In a small scale study of the new procedure, follow-up with the 37 patients revealed that 59% reported improvements in their parosmia condition.
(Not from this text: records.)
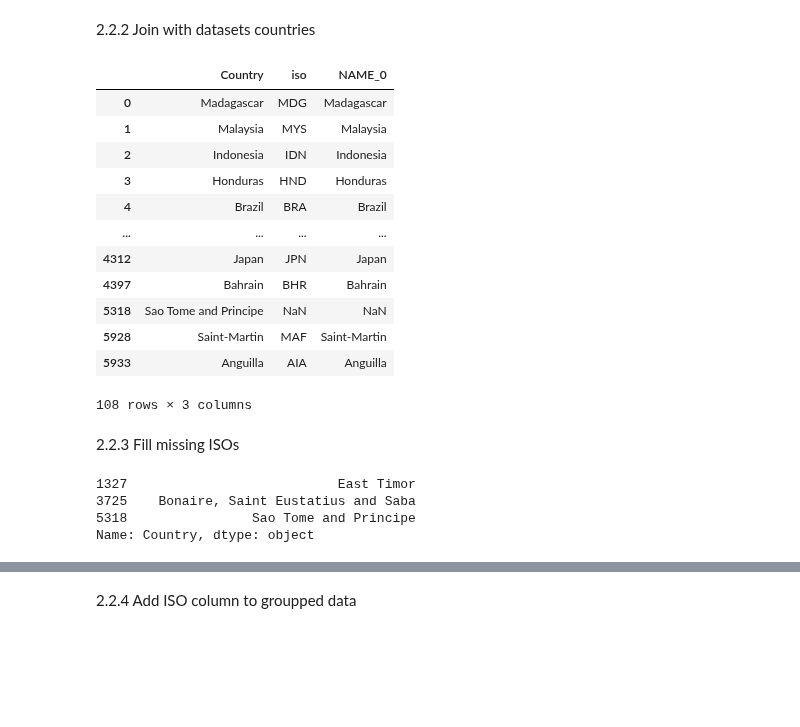
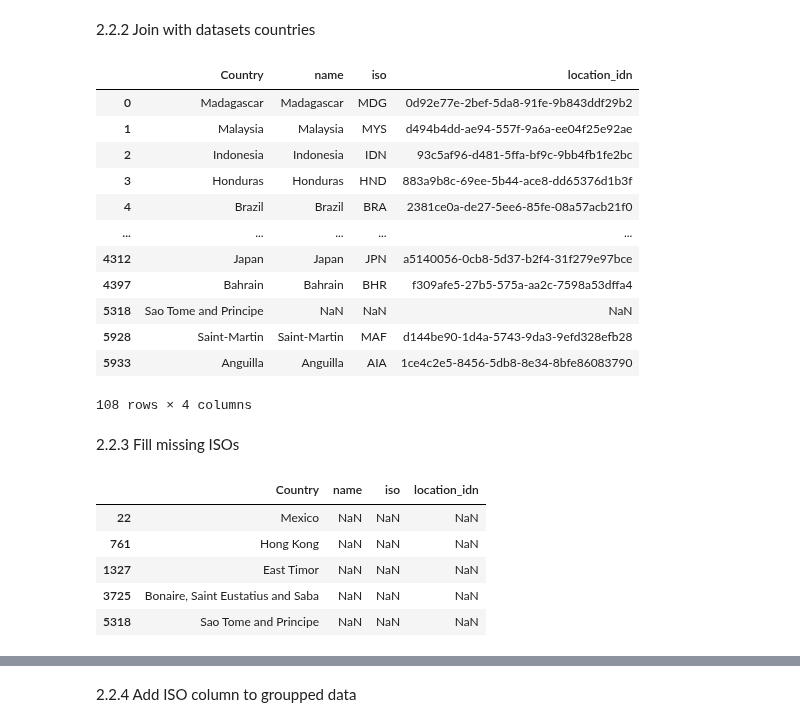
Before and after one commit to Vizzuality/mangrove-atlas, a Jupyter notebook: data/notebooks/Lab/data_processing/widgets-v2/Typology_widget_data.ipynb, the cells around one changed output, grey strips where cells are left out. Cells and saved outputs as stored; diff of their text form; code cells hidden in the pictures; blank space fills up the shorter version.

Commit message:
first part of location updates

```diff
--- a/data/notebooks/Lab/data_processing/widgets-v2/Typology_widget_data.ipynb
+++ b/data/notebooks/Lab/data_processing/widgets-v2/Typology_widget_data.ipynb
@@ -23,7 +23,7 @@ import fiona
 # %% [markdown]
 ### 1.1 Typology dataset
 # %%
-gdb_file ='../../../data/Typology_and_Restoration_Potential/Data/MOW_Global_Mangrove_Restoration_20190411.gdb'
+gdb_file ='../../../../data/Typology_and_Restoration_Potential/Data/MOW_Global_Mangrove_Restoration_20190411.gdb'
 layers = fiona.listlayers(gdb_file)
 layer0 = gpd.read_file(gdb_file, driver='FileGDB', layer=1)
 layer0.head()
@@ -108,0 +76,5 @@ locations.head()
+# %%
+locations_file = 'https://storage.googleapis.com/mangrove_atlas/boundaries/processed/location_final/locations_v3_not_merged_with_old.gpkg'
+locations = gpd.read_file(locations_file)
+locations = locations[locations['type'] == 'country']
+locations.head()
@@ -178,30 +170,32 @@ country_codes.head()
 # %% [markdown]
 2.2.2 Join with datasets countries
 # %%
-cc = pd.merge(layer0['Country'], country_codes, left_on='Country', right_on='NAME_0', how = 'left')
+cc = pd.merge(layer0['Country'], locations[['name', 'iso', 'location_idn']], left_on='Country', right_on='name', how = 'left')
 cc.drop_duplicates(inplace=True)
 cc
 # %% [output]
-|  | Country | iso | NAME_0 |
-| 0 | Madagascar | MDG | Madagascar |
-| 1 | Malaysia | MYS | Malaysia |
-| 2 | Indonesia | IDN | Indonesia |
-| 3 | Honduras | HND | Honduras |
-| 4 | Brazil | BRA | Brazil |
-| ... | ... | ... | ... |
-| 4312 | Japan | JPN | Japan |
-| 4397 | Bahrain | BHR | Bahrain |
-| 5318 | Sao Tome and Principe | NaN | NaN |
-| 5928 | Saint-Martin | MAF | Saint-Martin |
-| 5933 | Anguilla | AIA | Anguilla |
+|  | Country | name | iso | location_idn |
+| 0 | Madagascar | Madagascar | MDG | 0d92e77e-2bef-5da8-91fe-9b843ddf29b2 |
+| 1 | Malaysia | Malaysia | MYS | d494b4dd-ae94-557f-9a6a-ee04f25e92ae |
+| 2 | Indonesia | Indonesia | IDN | 93c5af96-d481-5ffa-bf9c-9bb4fb1fe2bc |
+| 3 | Honduras | Honduras | HND | 883a9b8c-69ee-5b44-ace8-dd65376d1b3f |
+| 4 | Brazil | Brazil | BRA | 2381ce0a-de27-5ee6-85fe-08a57acb21f0 |
+| ... | ... | ... | ... | ... |
+| 4312 | Japan | Japan | JPN | a5140056-0cb8-5d37-b2f4-31f279e97bce |
+| 4397 | Bahrain | Bahrain | BHR | f309afe5-27b5-575a-aa2c-7598a53dffa4 |
+| 5318 | Sao Tome and Principe | NaN | NaN | NaN |
+| 5928 | Saint-Martin | Saint-Martin | MAF | d144be90-1d4a-5743-9da3-9efd328efb28 |
+| 5933 | Anguilla | Anguilla | AIA | 1ce4c2e5-8456-5db8-8e34-8bfe86083790 |
-108 rows × 3 columns
+108 rows × 4 columns
 # %% [markdown]
 2.2.3 Fill missing ISOs
 # %%
-cc[cc['iso'].isnull()]['Country']
+cc[cc['iso'].isnull()]
 # %% [output]
-1327                           East Timor
-3725    Bonaire, Saint Eustatius and Saba
-5318                Sao Tome and Principe
-Name: Country, dtype: object
+|  | Country | name | iso | location_idn |
+| 22 | Mexico | NaN | NaN | NaN |
+| 761 | Hong Kong | NaN | NaN | NaN |
+| 1327 | East Timor | NaN | NaN | NaN |
+| 3725 | Bonaire, Saint Eustatius and Saba | NaN | NaN | NaN |
+| 5318 | Sao Tome and Principe | NaN | NaN | NaN |
 # %%
```
Also changed, not shown: parts of 13 cells of this notebook, 4 other files.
The findings will be presented at the annual meeting of the Radiological Society of North America on Nov. 26-29.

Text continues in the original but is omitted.